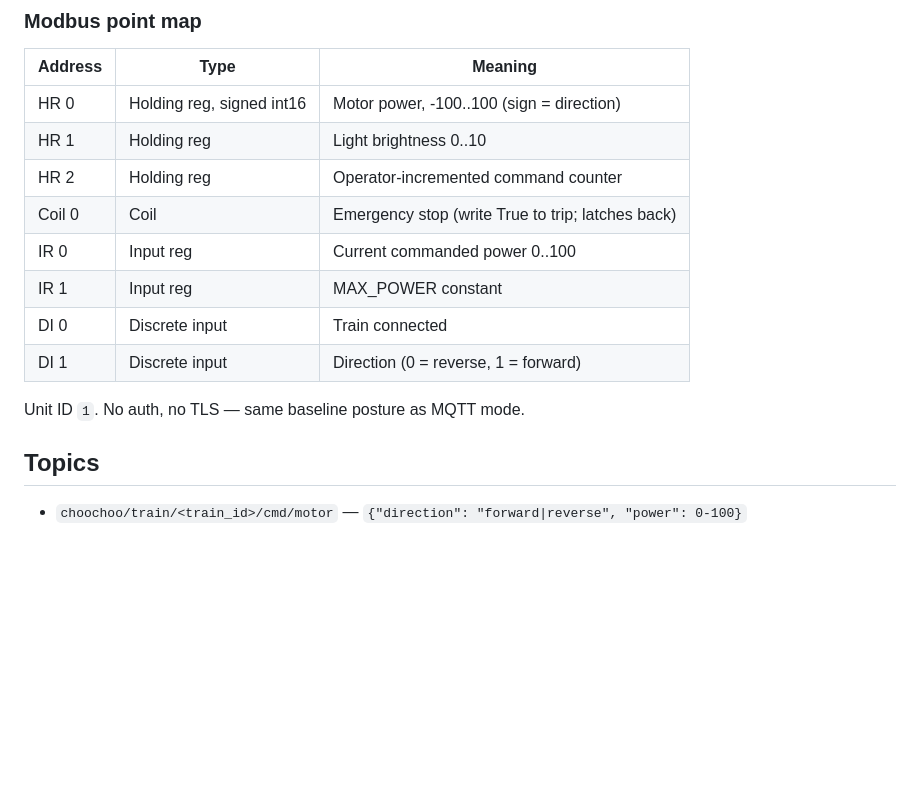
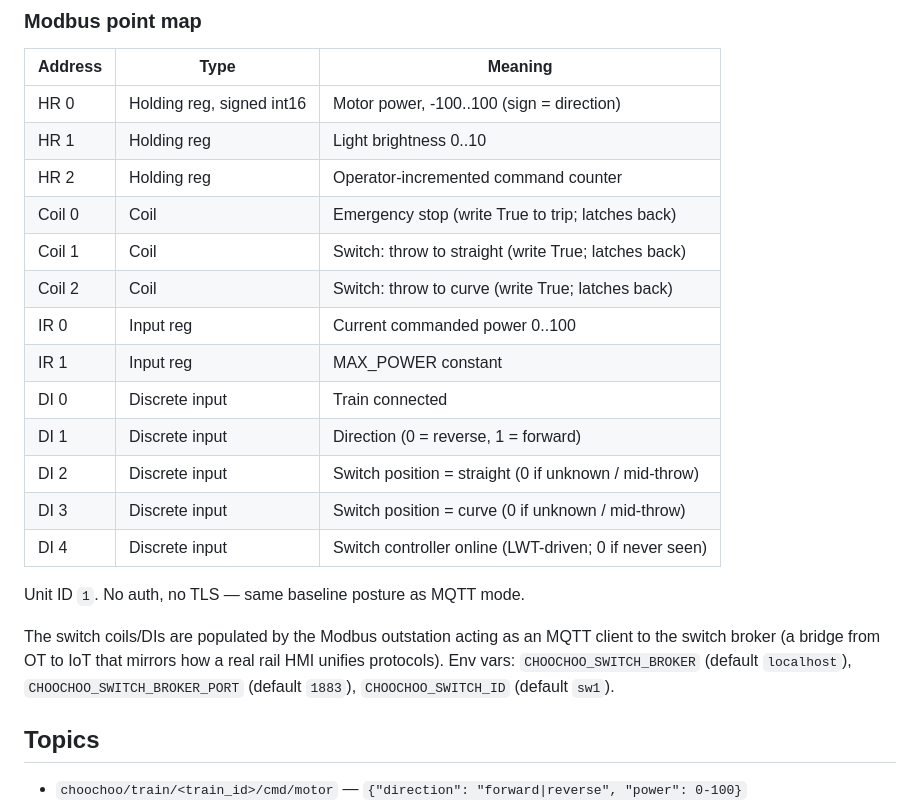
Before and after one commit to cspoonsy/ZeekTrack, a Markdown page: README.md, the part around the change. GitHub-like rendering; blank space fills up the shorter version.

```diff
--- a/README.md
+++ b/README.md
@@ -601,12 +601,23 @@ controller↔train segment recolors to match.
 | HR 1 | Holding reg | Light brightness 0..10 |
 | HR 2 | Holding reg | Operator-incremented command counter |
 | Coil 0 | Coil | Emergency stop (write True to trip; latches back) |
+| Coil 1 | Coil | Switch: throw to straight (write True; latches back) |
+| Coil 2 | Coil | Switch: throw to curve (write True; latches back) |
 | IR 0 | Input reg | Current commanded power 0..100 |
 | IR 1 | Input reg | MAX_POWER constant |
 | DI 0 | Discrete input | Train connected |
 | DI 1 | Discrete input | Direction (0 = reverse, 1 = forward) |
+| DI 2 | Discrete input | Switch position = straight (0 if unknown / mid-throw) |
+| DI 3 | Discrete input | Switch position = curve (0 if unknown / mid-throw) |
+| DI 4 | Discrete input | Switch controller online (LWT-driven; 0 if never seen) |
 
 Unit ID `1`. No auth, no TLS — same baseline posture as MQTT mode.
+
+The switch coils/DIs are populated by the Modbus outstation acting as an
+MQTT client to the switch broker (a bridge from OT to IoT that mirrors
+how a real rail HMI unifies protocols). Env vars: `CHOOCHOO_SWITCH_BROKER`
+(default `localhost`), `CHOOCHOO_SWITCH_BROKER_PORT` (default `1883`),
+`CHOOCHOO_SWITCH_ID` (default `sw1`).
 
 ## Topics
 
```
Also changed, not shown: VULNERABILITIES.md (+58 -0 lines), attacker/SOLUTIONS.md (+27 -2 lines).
========
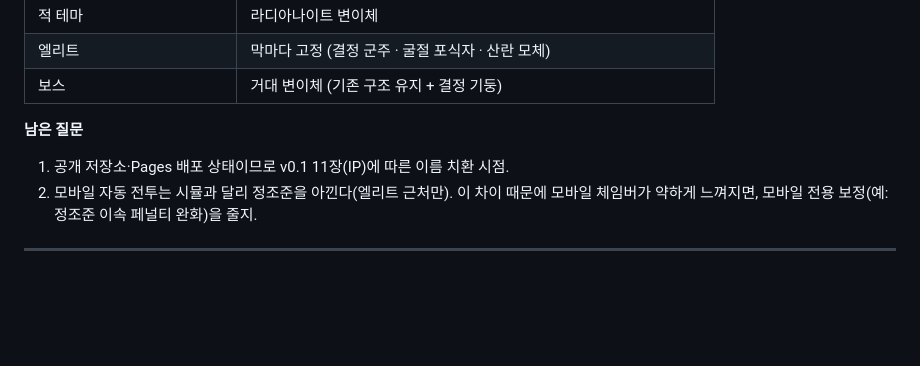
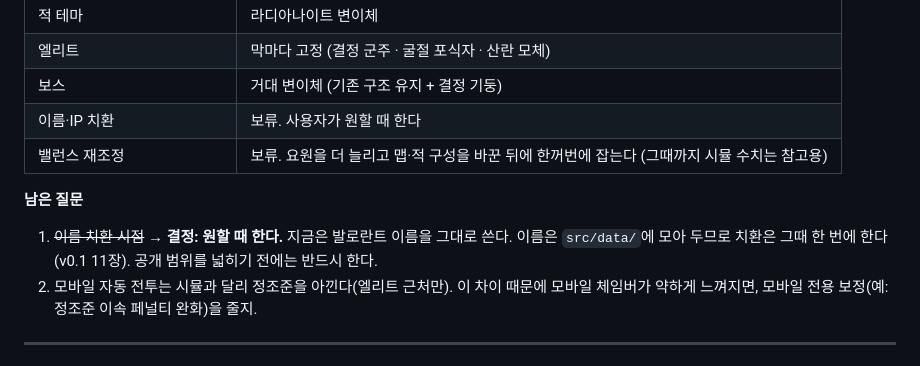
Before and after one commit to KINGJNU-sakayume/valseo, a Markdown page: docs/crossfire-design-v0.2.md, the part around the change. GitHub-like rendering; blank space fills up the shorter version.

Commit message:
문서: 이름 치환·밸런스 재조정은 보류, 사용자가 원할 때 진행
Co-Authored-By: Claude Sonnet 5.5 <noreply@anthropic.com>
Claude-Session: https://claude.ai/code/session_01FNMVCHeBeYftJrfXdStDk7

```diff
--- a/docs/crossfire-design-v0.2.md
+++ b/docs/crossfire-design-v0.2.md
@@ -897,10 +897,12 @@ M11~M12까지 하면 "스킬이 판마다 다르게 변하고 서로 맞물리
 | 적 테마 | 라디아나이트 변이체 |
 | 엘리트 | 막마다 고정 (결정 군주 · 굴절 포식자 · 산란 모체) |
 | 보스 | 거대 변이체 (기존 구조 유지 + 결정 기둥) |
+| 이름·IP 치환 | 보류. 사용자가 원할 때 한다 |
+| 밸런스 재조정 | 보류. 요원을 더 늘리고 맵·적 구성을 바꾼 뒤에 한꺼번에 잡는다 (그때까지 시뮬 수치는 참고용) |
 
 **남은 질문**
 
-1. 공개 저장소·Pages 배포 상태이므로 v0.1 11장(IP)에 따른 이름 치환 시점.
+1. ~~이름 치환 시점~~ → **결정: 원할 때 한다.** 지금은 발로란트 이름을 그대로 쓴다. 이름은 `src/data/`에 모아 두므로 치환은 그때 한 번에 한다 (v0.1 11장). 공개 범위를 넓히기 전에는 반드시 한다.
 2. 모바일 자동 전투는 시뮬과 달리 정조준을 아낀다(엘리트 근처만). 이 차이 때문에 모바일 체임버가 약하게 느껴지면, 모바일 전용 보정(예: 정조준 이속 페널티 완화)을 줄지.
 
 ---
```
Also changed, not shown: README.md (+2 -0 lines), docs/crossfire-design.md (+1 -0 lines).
========
Wherever the string "docs" appears in a line of the records, copy that line.

Before and after one commit to KINGJNU-sakayume/valseo, a Markdown page: docs/crossfire-design-v0.2.md, the part around the change. GitHub-like rendering; blank space fills up the shorter version.
--- a/docs/crossfire-design-v0.2.md
+++ b/docs/crossfire-design-v0.2.md
Also changed, not shown: README.md (+2 -0 lines), docs/crossfire-design.md (+1 -0 lines).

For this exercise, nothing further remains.